(DATA SUPPLIED):
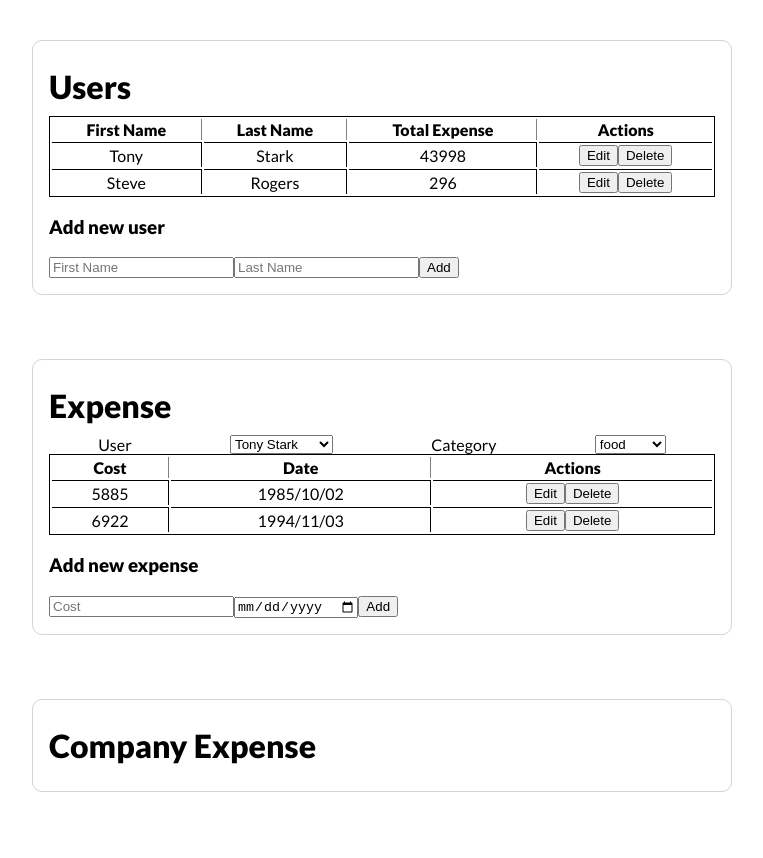
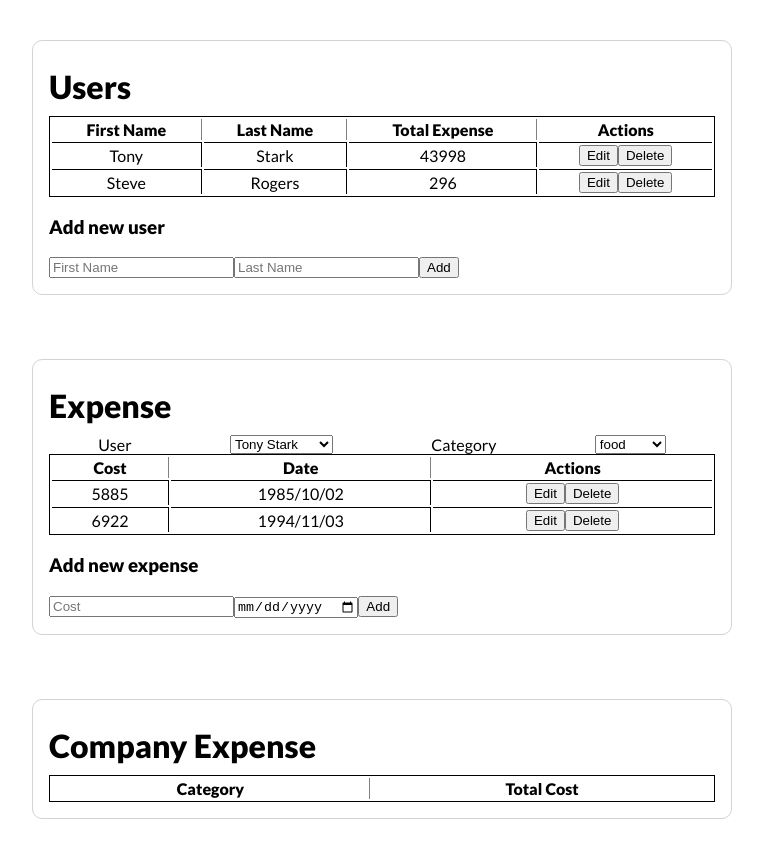
Before and after one commit to weitsesun/user-table, a React app: page / in a window 1280 px wide. Shown: the whole page, without its empty margins (258-1021 px from the left). Before the commit the page ends 832 px from the top, so only its background shows below. Built offline with nearby package versions, Linux system fonts and the light colour scheme.

Commit message:
initialize company expense table

```diff
--- a/src/components/card/CompanyExpenseCard.js
+++ b/src/components/card/CompanyExpenseCard.js
@@ -1,4 +1,5 @@
 import React, { useState, useEffect } from "react";
+import CompanyExpenseTable from "../table/CompanyExpenseTable";
 import UserTable from "../table/UserTable";
 
 export default function CompanyExpenseCard({ data = [] }) {
@@ -10,6 +11,7 @@ export default function CompanyExpenseCard({ data = [] }) {
   return (
     <div className="card">
       <h1 className="title">Company Expense</h1>
+      <CompanyExpenseTable companyExpenseData={companyExpenseData}/>
       {/* <UserTable users={companyExpenseData} setUserData={setCompanyExpenseData} /> */}
     </div>
   );
--- /dev/null
+++ b/src/components/table/CompanyExpenseTable.js
@@ -0,0 +1,25 @@
+import React from "react";
+import "./Table.scss";
+
+export default function CompanyExpenseTable({
+  companyExpenseData = []
+}) {
+  return (
+    <table className="table">
+      <thead>
+        <tr className="row_header">
+          <th className="row_header_cell">Category</th>
+          <th className="row_header_cell">Total Cost</th>
+        </tr>
+      </thead>
+      <tbody>
+        {companyExpenseData.map((expense) => (
+          <tr className="row_body">
+            <td className="row_body_cell">{expense.category}</td>
+            <td className="row_body_cell">{expense.cost}</td>
+          </tr>
+        ))}
+      </tbody>
+    </table>
+  );
+}
--- a/src/reducers/dataSlice.js
+++ b/src/reducers/dataSlice.js
@@ -1,4 +1,4 @@
-import { createSlice, isRejected } from "@reduxjs/toolkit";
+import { createSlice } from "@reduxjs/toolkit";
 import { dummy_data } from "../data/data";
 
 export const dataSlice = createSlice({
```
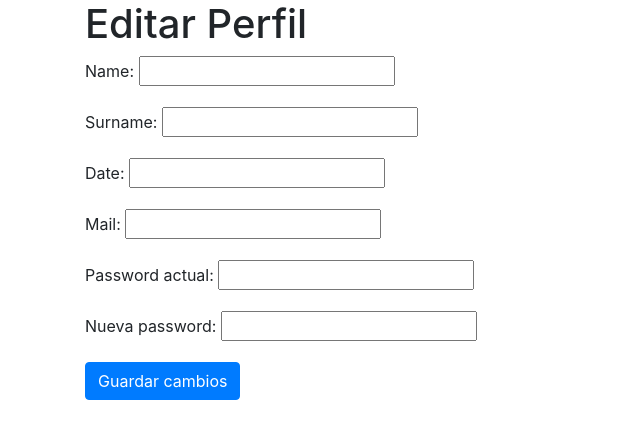
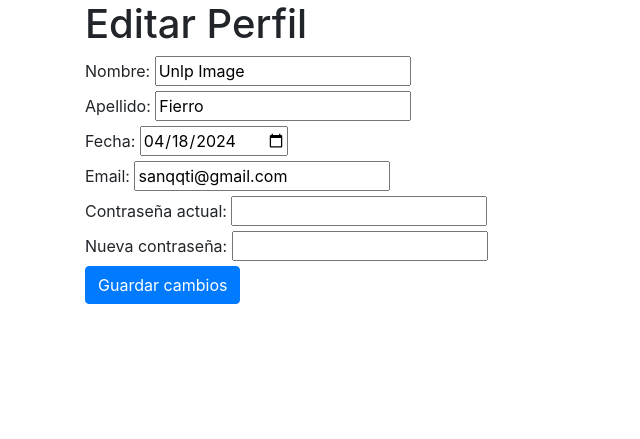
Before and after one commit to luciocolli/Proyecto-Ingenieria2, a Django app: page /editar-perfil/ in a window 1280 px wide. Shown: the top 439 px of the page, without its empty margins (0-640 px from the left). Run offline with Django 4.2, Linux system fonts and the light colour scheme; a user stored in the database is signed in; some libraries are stand-ins or nearby versions.

Commit message:
arreglando editar perfil

```diff
--- a/hopeTrade/users/templates/editar-perfil.html
+++ b/hopeTrade/users/templates/editar-perfil.html
@@ -22,16 +22,6 @@
     </style>
 </head>
 <body>
-
-    <script type="text/javascript">
-        window.onload = function() {
-            if (!sessionStorage.getItem('recargado')) {
-                sessionStorage.setItem('recargado', true);
-                window.location.reload();
-            }
-        }
-    </script>
-
     <div class="container">
         <h1>Editar Perfil</h1>
 
@@ -47,7 +37,30 @@
 
         <form method="POST">
             {% csrf_token %}
-            {{ form.as_p }}
+            <div>
+                <label for="name">Nombre:</label>
+                <input type="text" id="name" name="name" value="{{ user.name }}">
+            </div>
+            <div>
+                <label for="surname">Apellido:</label>
+                <input type="text" id="surname" name="surname" value="{{ user.surname }}">
+            </div>
+            <div>
+                <label for="date">Fecha:</label>
+                <input type="date" id="date" name="date" value="{{ user.date|date:'Y-m-d' }}">
+            </div>
+            <div>
+                <label for="mail">Email:</label>
+                <input type="email" id="mail" name="mail" value="{{ user.mail }}">
+            </div>
+            <div>
+                <label for="password_actual">Contraseña actual:</label>
+                <input type="password" id="password_actual" name="password_actual">
+            </div>
+            <div>
+                <label for="nueva_password">Nueva contraseña:</label>
+                <input type="password" id="nueva_password" name="nueva_password">
+            </div>
             <button type="submit" class="btn btn-primary">Guardar cambios</button>
         </form>
     </div>
--- a/hopeTrade/users/views.py
+++ b/hopeTrade/users/views.py
@@ -2,7 +2,7 @@ from django.http import HttpResponse
 from django.shortcuts import render, redirect, get_object_or_404
 from .models import User
 from django.db import IntegrityError
-from .forms import CreateNewUser, CreatelogIn, EditProfileForm
+from .forms import CreateNewUser, CreatelogIn #, EditProfileForm
 from django.contrib.auth import login, authenticate, logout
 from django.contrib import messages
 
@@ -135,30 +135,39 @@ def asignar_colaborador(request):
 
 @login_required
 def editarPerfil(request):
-
-    form = EditProfileForm()
-
-    request.session['recargado'] = True
-
     user = request.user
 
     if request.method == 'POST':
-        form = EditProfileForm(request.POST, instance=request.user)
-        if form.is_valid():
-            # Si se ha proporcionado una nueva contraseña
-            password_actual = form.cleaned_data.get('password_actual')
-            nueva_password = form.cleaned_data.get('nueva_password')
+        name = request.POST.get('name')
+        surname = request.POST.get('surname')
+        date = request.POST.get('date')
+        mail = request.POST.get('mail')
+        password_actual = request.POST.get('password_actual')
+        nueva_password = request.POST.get('nueva_password')
 
-            if password_actual and nueva_password:
-                if not user.password == password_actual:
-                    messages.error(request, 'La contraseña actual es incorrecta.')
-                    return redirect('editar-perfil')
-                user.password = nueva_password
 
-            # Mover el guardado del formulario aquí para asegurar que la verificación de la contraseña actual se realiza antes de guardar
-            form.save()
-            messages.success(request, 'Perfil actualizado con éxito.')
+
+        if (password_actual and not nueva_password) or (nueva_password and not password_actual):
+            messages.error(request, 'Debe proporcionar tanto la contraseña actual como la nueva contraseña para realizar cambios en la contraseña.')
             return redirect('editar-perfil')
 
+        # Verificar si el usuario quiere cambiar la contraseña
+        if password_actual and nueva_password:
+            # Comprobar si la contraseña actual coincide con la del usuario
+            if not user.password == password_actual:
+                messages.error(request, 'La contraseña actual es incorrecta.')
+                return redirect('editar-perfil')
+            # Actualizar la contraseña
+            user.password = nueva_password
 
-    return render(request, 'editar-perfil.html', {'form': form})
+        # Actualizar los otros campos del perfil
+        user.name = name
+        user.surname = surname
+        user.date = date
+        user.mail = mail
+        user.save()
+
+        messages.success(request, 'Perfil actualizado con éxito.')
+        return redirect('editar-perfil')
+
+    return render(request, 'editar-perfil.html', {'user': user})
```
Also changed, not shown: hopeTrade/landing/templates/miperfil.html (+1 -8 lines), hopeTrade/users/forms.py (+4 -3 lines), hopeTrade/db.sqlite3.
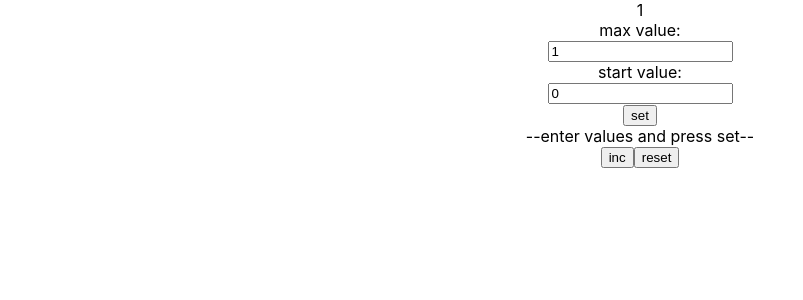
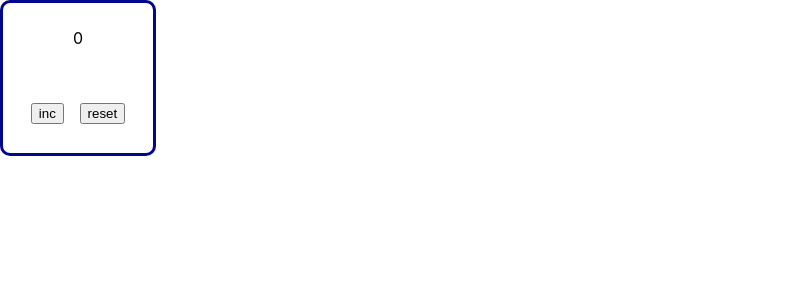
Before and after one commit to AlexandepR/counter, a React (Create React App) app: page / in a window 1280 px wide. Shown: the top 300 px of the page, without its empty margins (0-803 px from the left). Built offline with nearby package versions, Linux system fonts and the light colour scheme.

Commit message:
create counter with Redux

```diff
--- a/package.json
+++ b/package.json
@@ -10,9 +10,12 @@
     "@types/node": "^12.0.0",
     "@types/react": "^17.0.0",
     "@types/react-dom": "^17.0.0",
+    "@types/react-redux": "^7.1.19",
     "react": "^17.0.2",
     "react-dom": "^17.0.2",
+    "react-redux": "^7.2.5",
     "react-scripts": "4.0.3",
+    "redux": "^4.1.1",
     "typescript": "^4.1.2",
     "web-vitals": "^1.0.1"
   },
--- a/src/App.tsx
+++ b/src/App.tsx
@@ -1,37 +1,83 @@
-import React, {useEffect, useState} from 'react';
-import './App.css';
-import {Counter} from "./counter";
-import {SetMaxMinValue} from "./SetMaxMinValue";
+import React, {useEffect, useState} from "react";
+import {useDispatch, useSelector} from 'react-redux';
+import {AppStateType} from "./bll/store";
+import style from './counter.module.css'
+
 
 function App() {
-  const [valueCounter, setValueCounter] = useState(0)
-    const [valueStart, setValueStart] = useState()
-    const [inputMax, setInputMax] = useState <number>(1)
-    const [inputMin, setInputMin] = useState <number>(0)
 
-  return (
-    <div className="App">
+    const dispatch = useDispatch()
+    const value = useSelector<AppStateType,number>(state => state.counter.value)
 
-        <SetMaxMinValue
-            setInputMax={setInputMax}
-            setInputMin={setInputMin}
-            inputMax={inputMax}
-            inputMin={inputMin}
-            setValueCounter={setValueCounter}
-        />
-
-        <Counter
-            valueCounter={valueCounter}
-            setValueCounter={setValueCounter}
-            inputMax={inputMax}
-            inputMin={inputMin}
-        />
-
-    </div>
-  );
+    return (
+            <div className={style.blockCounter}>
+                <div className={style.value}>{value}</div>
+                <div className={style.blockButton}>
+            <button className={style.button}>inc</button>
+            <button className={style.button}>reset</button>
+                </div>
+            </div>
+    );
 }
 
 export default App;
+
+
+
+
+
+
+
+
+
+
+
+
+
+
+
+
+
+
+
+
+
+
+
+// import React, {useEffect, useState} from 'react';
+// import './App.css';
+// import {Counter} from "./counter";
+// import {SetMaxMinValue} from "./SetMaxMinValue";
+//
+// function App() {
+//   const [valueCounter, setValueCounter] = useState(0)
+//     const [valueStart, setValueStart] = useState()
+//     const [inputMax, setInputMax] = useState <number>(1)
+//     const [inputMin, setInputMin] = useState <number>(0)
+//
+//   return (
+//     <div className="App">
+//
+//         <SetMaxMinValue
+//             setInputMax={setInputMax}
+//             setInputMin={setInputMin}
+//             inputMax={inputMax}
+//             inputMin={inputMin}
+//             setValueCounter={setValueCounter}
+//         />
+//
+//         <Counter
+//             valueCounter={valueCounter}
+//             setValueCounter={setValueCounter}
+//             inputMax={inputMax}
+//             inputMin={inputMin}
+//         />
+//
+//     </div>
+//   );
+// }
+//
+// export default App;
 
 
 
--- a/src/bll/counter-reducer.tsx
+++ b/src/bll/counter-reducer.tsx
@@ -0,0 +1,12 @@
+
+
+
+const initialState = {
+    value: 0
+}
+
+type initialStateType = typeof initialState
+
+export const counterReducer = (state: initialStateType = initialState, action: any): initialStateType => {
+    return state
+}
--- a/src/bll/store.tsx
+++ b/src/bll/store.tsx
@@ -0,0 +1,15 @@
+import {combineReducers, createStore} from 'redux';
+import {counterReducer} from "./counter-reducer";
+
+const rootReducer = combineReducers({
+    counter: counterReducer
+})
+
+export type AppStateType = ReturnType<typeof rootReducer>
+
+export const store = createStore(rootReducer)
+
+// type AppStoreType = typeof store
+
+// @ts-ignore
+window.store = store
--- a/src/counter.module.css
+++ b/src/counter.module.css
@@ -1,5 +1,28 @@
+.blockCounter {
+    display: flex;
+    justify-content: space-around;
+    align-items: center;
+    /*align-content: space-around;*/
+    flex-direction: column;
+    border: 3px solid #01088d;
+    border-radius: 10px;
+    height: 150px;
+    width: 150px;
+}
+.blockButton {
+    display: flex;
+    height: 30px;
+    width: 110px;
+    align-content: center;
+    justify-content: space-around;
+    align-items: center;
+}
+
 .errorRed {
     color: red;
     font-size: 16px;
     font-weight: bold;
 }
+.button {
+
+}
--- a/src/index.tsx
+++ b/src/index.tsx
@@ -3,10 +3,14 @@ import ReactDOM from 'react-dom';
 import './index.css';
 import App from './App';
 import reportWebVitals from './reportWebVitals';
+import {store} from "./bll/store";
+import {Provider} from "react-redux";
 
 ReactDOM.render(
   <React.StrictMode>
-    <App />
+      <Provider store={store}>
+          <App/>
+      </Provider>
   </React.StrictMode>,
   document.getElementById('root')
 );
```
Also changed, not shown: src/components/counter.tsx (added), 1 other file (tests, documents, lock files or other folders).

(WHAT THIS TASK INVOLVES): Please give, as a bare number, how many lines in the listing above include the word "label".

(ANSWER FOR THE TASK): 6